By pre-funding health care and workers’ compensation costs, effectively reducing them in the current fiscal year, Kendzior said both items need to fully funded in the 2014-15 fiscal year. There was also a rise in serious illnesses, which caused a significant increase in the cost of health benefits, Kendzior said.
“Those two cost centers account for more than the amount of an additional mill,” Kendzior said. “If there wasn’t a need to put those additional funds into those two items, there would be no tax increase or a slight decrease.”
Kendzior added that he has been encouraged by property sales, not including foreclosures. The city last went through a property revaluation in 2011. There are also signs of increased business activity.
In Southington, Town Manager Garry Brumback proposed a budget that would result in a tax increase of $158 for the median value single-family house. The average Southington house value is $250,000.
“It was pretty simple for us,” Brumback said. “The biggest things for me are health care costs, union-negotiated wage increases and the town embarking on a very aggressive capital improvement plan.”
Southington has put off capital expenses, including new trucks, culverts and improvements to parks.
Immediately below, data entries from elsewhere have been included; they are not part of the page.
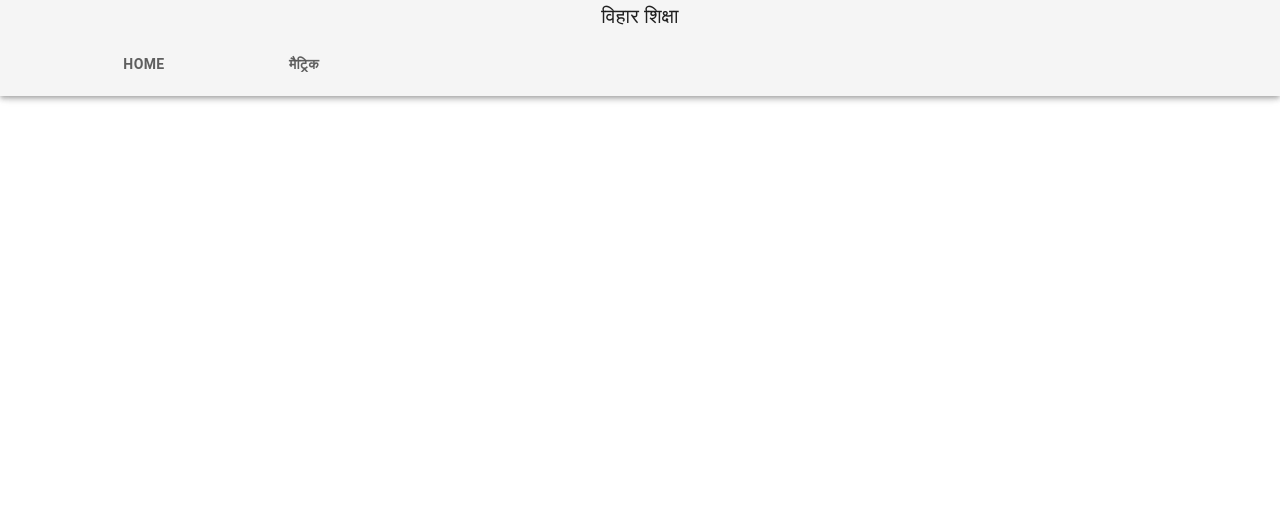
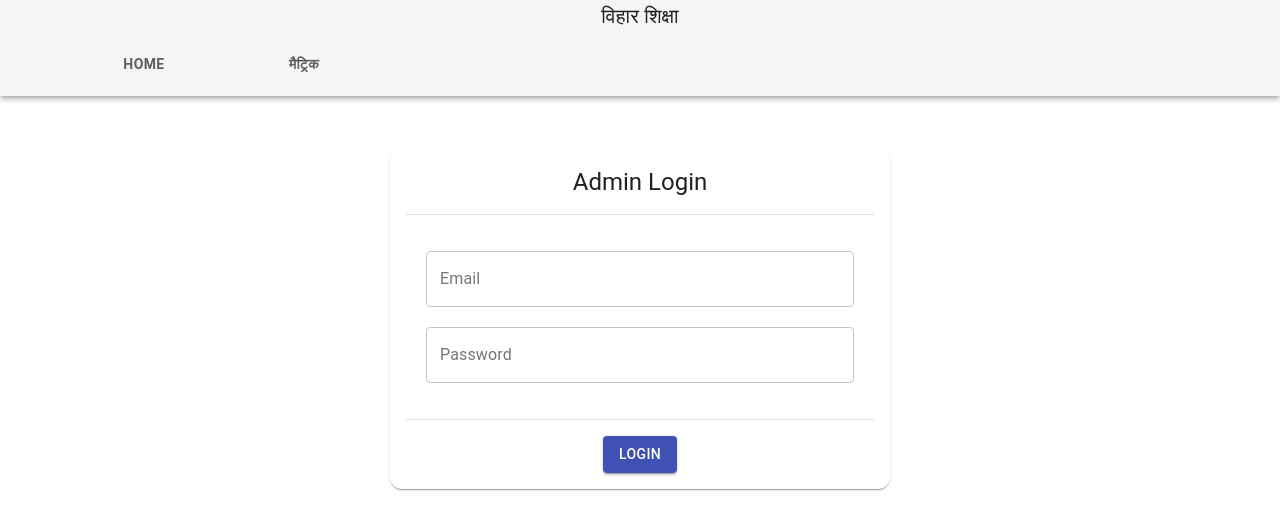
Before and after one commit to Tarun-kumar-singh/viharsiksha, a React (Create React App) app: page /admin-login in a window 1280 px wide. Shown: the top 530 px of the page. Built offline with nearby package versions, Linux system fonts and the light colour scheme.

Commit message:
login ui

```diff
--- a/src/App.js
+++ b/src/App.js
@@ -4,6 +4,7 @@ import Footer from './component/comman/footer';
 import NavBar from "../src/component/users/navBar";
 import { BrowserRouter, Route, Switch, Redirect } from 'react-router-dom';
 import Home from "./component/users/home";
+import Login from './component/admin/login';
 
 function App() {
 
@@ -17,6 +18,7 @@ function App() {
             <div style={{marginTop:'150px'}} >
             <Switch>
                   <Route exact path='/' component={Home} />
+                  <Route exact path='/admin-login' component={Login} />
                   <Route exact path='/matric' component={Matric} />
              </Switch>
             </div>
--- /dev/null
+++ b/src/component/admin/login.jsx
@@ -0,0 +1,88 @@
+import React, { useState } from 'react';
+import Card from '@material-ui/core/Card';
+import CardContent from '@material-ui/core/CardContent';
+import CardActions from '@material-ui/core/CardActions';
+import Button from '@material-ui/core/Button';
+import { Divider, makeStyles } from '@material-ui/core';
+import CardHeader from '@material-ui/core/CardHeader';
+import TextField from '@material-ui/core/TextField';
+import Box from '@material-ui/core/Box';
+
+const useStyles = makeStyles(theme => ({
+  root: {
+    width:'500px',
+    borderRadius: 12,
+    textAlign: 'center',
+    marginLeft:'10%',
+    marginRight:'10%'
+  },
+  header: {
+    textAlign: 'center',
+    spacing: 10,
+  },
+  list: {
+    padding: '20px',
+    display:'flex',
+    flexDirection:'column',
+    gap:'20px'
+  },
+  button: {
+    margin: theme.spacing(1),
+  },
+  action: {
+    display: 'flex',
+    justifyContent: 'space-around',
+  },
+}));
+
+export const Login = ()=> {
+
+    const classes = useStyles();
+    const [isLogging, setLogging] = useState(false)
+    const [formData, setFormData] = useState({email:'', password:''})
+
+    const submitForm = (ev) => {
+        setLogging(true)
+        ev.preventDefault()
+
+
+    }
+
+    const formChange = (ev) =>{
+        const {name, value} = ev.target
+        console.log(ev.target.value)
+        setFormData({
+            ...formData,
+            name:value
+        })
+    }
+
+  return (
+    <div>
+        <Box display="flex" justifyContent="center">
+            <Card className={classes.root}>
+            <form onSubmit={submitForm}>
+                <CardHeader title="Admin Login" className={classes.header} />
+                <Divider variant="middle" />
+                <CardContent>
+                    <div className={classes.list}>
+
+                    <TextField onChange={formChange} name="email" value={formData.email} type="email" label="Email" variant="outlined"/>
+                    <TextField onChange={formChange} name="password" value={formData.password} type="password" label="Password" variant="outlined" />
+
+                    </div>
+                </CardContent>
+                <Divider variant="middle" />
+                <CardActions className={classes.action}>
+                    <Button type="submit" variant="contained" color="primary" disabled={isLogging ? true : false} className={classes.button}>
+                        {isLogging ? 'logining...' : 'Login'}
+                    </Button>
+                </CardActions>
+            </form>
+            </Card>
+        </Box>
+    </div>
+  );
+};
+
+export default Login;
```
Last year, the Town Council approved a spending plan that lowered the tax rate, but Brumback’s plan this year would increase it 0.9 mills from 27.46.
“We are being mindful of the economy, but the residents have spoken,” Brumback said, noting they want to see capital improvements. “I do believe the economy is starting to bounce back and while it’s not a full bounce-back, we can no longer defer some of these capital improvements.”
Southington last went through a property revaluation in 2012.
Wallingford Mayor William W. Dickinson Jr. painted an ominous picture during his budget proposal Tuesday afternoon. Dickinson called for a spending increase of nearly 3 percent, which would raise the tax rate by 0.54 mills. For the average homeowner, it would mean a tax increase of $103. In Wallingford, the average single-family homeowner has a property valued at $191,000. Last year, the Town Council approved a tax increase of more than half that, at $46 for the average homeowner.
Dickinson said the town is also facing increased health insurance and pension costs.
In his budget message, Dickinson said the town is in need of adapting plans and priorities to “harsh economy realities.” The grand list showed growth of less than 1 percent.
Cheshire’s proposed tax rate increase from Town Manager Michael Milone is more complicated. Having just gone through a property revaluation, Milone proposes increasing the tax rate by 3.1 mills. Because many properties in the town saw a decrease in value, 37 percent of the town’s taxpayers would see their property taxes decline. Eleven percent of the town would see an increase of less than $100 and 18 percent would see an increase of over $500. One-third of the town would see an increase of between $100 and $500.
“This is most unusual,” Milone said.
Also playing a role in Cheshire’s budget is the Board of Education’s plan to start all-day kindergarten. The plan accounts for close to $800,000 in spending. A budget proposal from the council is expected to propose a lower tax increase, Milone said.
Milone said he is also encouraged by development and the real estate market. Unfortunately, he said, the last revaluation came in 2008 just before the housing market saw a devastating collapse. The proposed tax rate increase would have been even higher had the revaluation taken place last year, he noted. There has been a slight increase in real estate value in the last year, there have been signs of economic development progress and building permits have seen no recent decline, he said.
“Those are all signs as far as the economy goes,” he said.
Proposed tax increases for the single-family median value home: